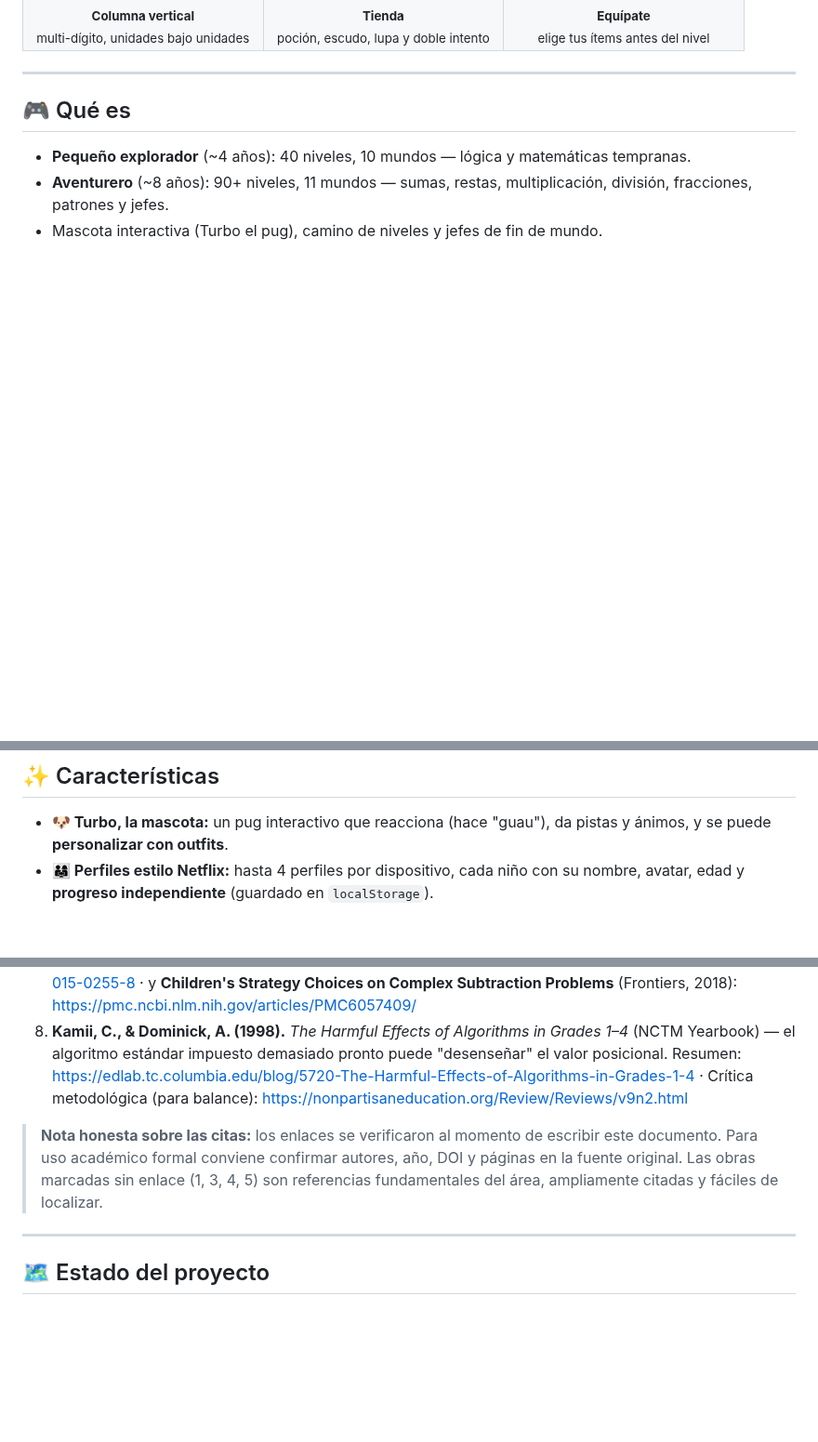
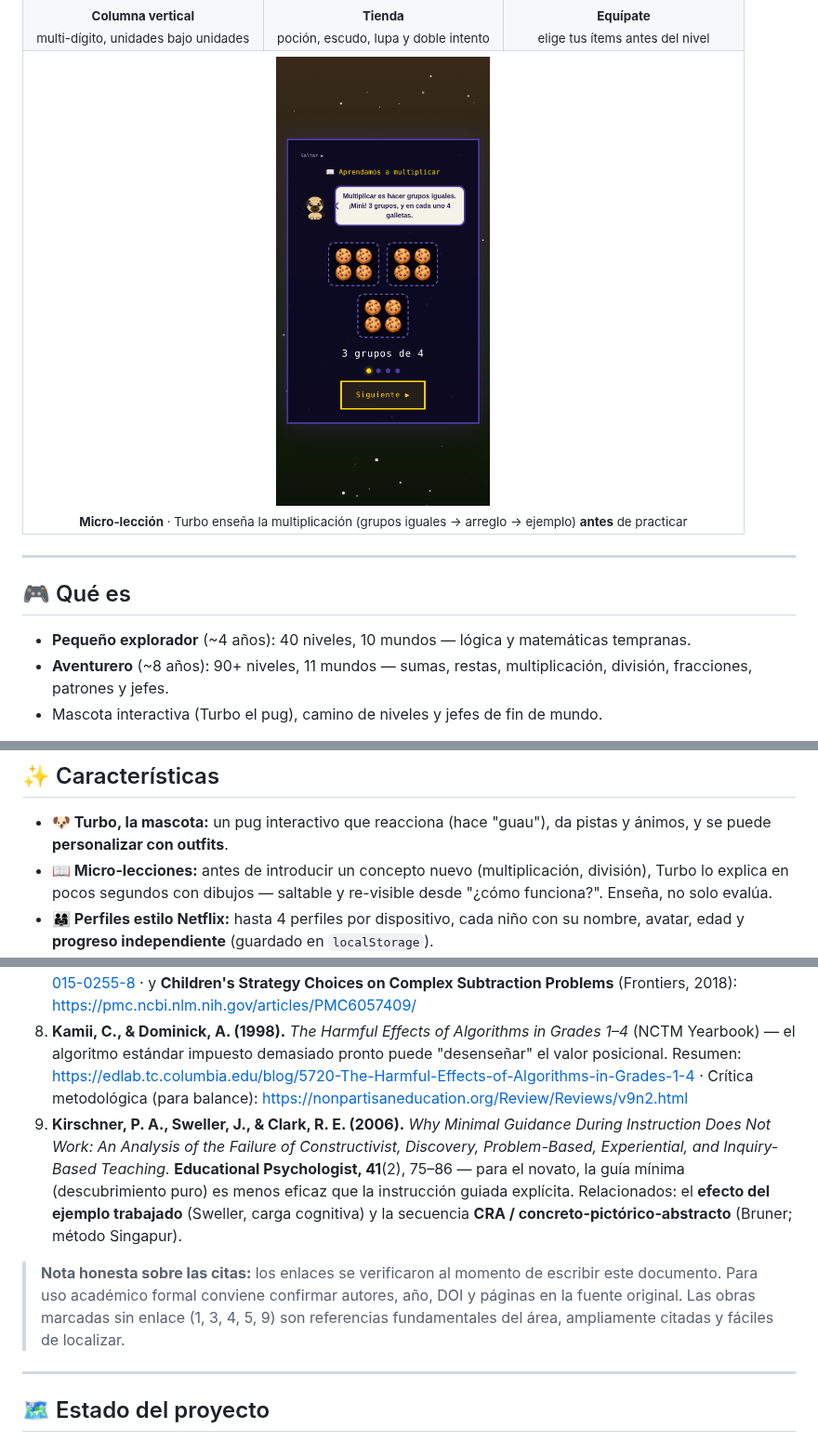
Before and after one commit to dafran/TurbosMathGalaxy, a Markdown page: README.md, 3 parts joined by grey strips. Shown at 93% size. Drawn GitHub-style; pictures changed too: docs/screenshots/07-leccion.png (added); blank space fills up the shorter version.

```diff
--- a/README.md
+++ b/README.md
@@ -37,6 +37,12 @@ Un juego educativo de matemáticas en español para niños, con **Turbo el pug**
       <sub><b>Equípate</b><br>elige tus ítems antes del nivel</sub>
     </td>
   </tr>
+  <tr>
+    <td align="center" colspan="3">
+      <img src="docs/screenshots/07-leccion.png" width="230" alt="Micro-lección de multiplicación"><br>
+      <sub><b>Micro-lección</b> · Turbo enseña la multiplicación (grupos iguales → arreglo → ejemplo) <b>antes</b> de practicar</sub>
+    </td>
+  </tr>
 </table>
 
 ---
@@ -50,6 +56,7 @@ Un juego educativo de matemáticas en español para niños, con **Turbo el pug**
 ## ✨ Características
 
 - **🐶 Turbo, la mascota:** un pug interactivo que reacciona (hace "guau"), da pistas y ánimos, y se puede **personalizar con outfits**.
+- **📖 Micro-lecciones:** antes de introducir un concepto nuevo (multiplicación, división), Turbo lo explica en pocos segundos con dibujos — saltable y re-visible desde "¿cómo funciona?". Enseña, no solo evalúa.
 - **👨‍👩‍👧 Perfiles estilo Netflix:** hasta 4 perfiles por dispositivo, cada niño con su nombre, avatar, edad y **progreso independiente** (guardado en `localStorage`).
 - **🗺️ Camino de niveles y jefes:** avance por mundos temáticos (playa, bosque, espacio, volcán, castillo…), con **jefes** de fin de mundo que dan más reto y recompensa.
 - **📖 Álbum de stickers:** cada nivel superado regala un **sticker coleccionable** (animales, naves, planetas…) que se guardan en "Mi álbum".
@@ -119,8 +127,9 @@ Enlaces verificados y obras fundamentales que respaldan las decisiones anteriore
 6. **Students' Multidigit Addition & Subtraction Strategies** — el formato horizontal induce descomposición y el vertical el algoritmo estándar. https://www.projectmath.net/wp-content/uploads/2017/06/Students%E2%80%99-Multidigit-Addition-_-Subtraction.pdf
 7. **Mental computation or standard algorithm? Children's strategy choices on multi-digit subtractions** (European Journal of Psychology of Education, 2015). https://link.springer.com/article/10.1007/s10212-015-0255-8 · y **Children's Strategy Choices on Complex Subtraction Problems** (Frontiers, 2018): https://pmc.ncbi.nlm.nih.gov/articles/PMC6057409/
 8. **Kamii, C., & Dominick, A. (1998).** *The Harmful Effects of Algorithms in Grades 1–4* (NCTM Yearbook) — el algoritmo estándar impuesto demasiado pronto puede "desenseñar" el valor posicional. Resumen: https://edlab.tc.columbia.edu/blog/5720-The-Harmful-Effects-of-Algorithms-in-Grades-1-4 · Crítica metodológica (para balance): https://nonpartisaneducation.org/Review/Reviews/v9n2.html
+9. **Kirschner, P. A., Sweller, J., & Clark, R. E. (2006).** *Why Minimal Guidance During Instruction Does Not Work: An Analysis of the Failure of Constructivist, Discovery, Problem-Based, Experiential, and Inquiry-Based Teaching.* **Educational Psychologist, 41**(2), 75–86 — para el novato, la guía mínima (descubrimiento puro) es menos eficaz que la instrucción guiada explícita. Relacionados: el **efecto del ejemplo trabajado** (Sweller, carga cognitiva) y la secuencia **CRA / concreto-pictórico-abstracto** (Bruner; método Singapur).
 
-> **Nota honesta sobre las citas:** los enlaces se verificaron al momento de escribir este documento. Para uso académico formal conviene confirmar autores, año, DOI y páginas en la fuente original. Las obras marcadas sin enlace (1, 3, 4, 5) son referencias fundamentales del área, ampliamente citadas y fáciles de localizar.
+> **Nota honesta sobre las citas:** los enlaces se verificaron al momento de escribir este documento. Para uso académico formal conviene confirmar autores, año, DOI y páginas en la fuente original. Las obras marcadas sin enlace (1, 3, 4, 5, 9) son referencias fundamentales del área, ampliamente citadas y fáciles de localizar.
 
 ---
 
```
Also changed, not shown: other parts of README.md (+1 -0 lines), 2 other files.
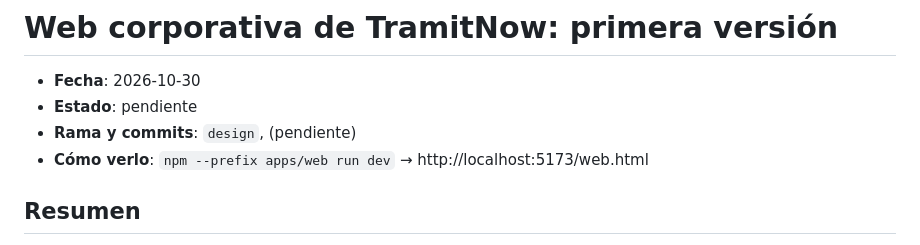
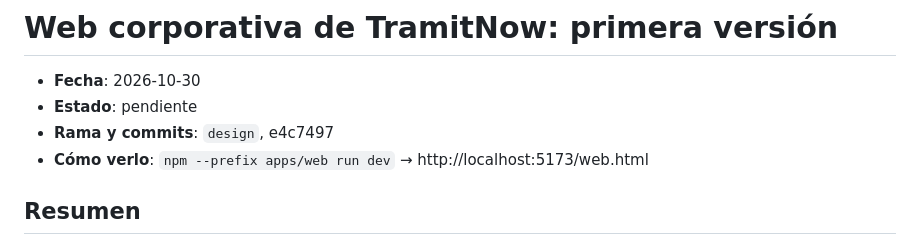
Before and after one commit to enricgd/TramitNow, a Markdown page: design/cambios/2026-10-30-web-corporativa.md, the part around the change. GitHub-like rendering.

Commit message:
Nota de la web corporativa: referencia al commit e4c7497
Co-Authored-By: Claude Opus 5.5 <noreply@anthropic.com>

```diff
--- a/design/cambios/2026-10-30-web-corporativa.md
+++ b/design/cambios/2026-10-30-web-corporativa.md
@@ -2,7 +2,7 @@
 
 - **Fecha**: 2026-10-30
 - **Estado**: pendiente <!-- el agente de Enric lo cambia a "incorporado (AAAA-MM-DD)" -->
-- **Rama y commits**: `design`, (pendiente)
+- **Rama y commits**: `design`, e4c7497
 - **Cómo verlo**: `npm --prefix apps/web run dev` → http://localhost:5173/web.html
 
 ## Resumen
```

##########

> _TASK DESCRIPTION_
Lines of the listing above that hold the string "design" should each be copied.

> _RESPONSE TO THE EXERCISE_
Before and after one commit to enricgd/TramitNow, a Markdown page: design/cambios/2026-10-30-web-corporativa.md, the part around the change. GitHub-like rendering.
--- a/design/cambios/2026-10-30-web-corporativa.md
+++ b/design/cambios/2026-10-30-web-corporativa.md
-- **Rama y commits**: `design`, (pendiente)
+- **Rama y commits**: `design`, e4c7497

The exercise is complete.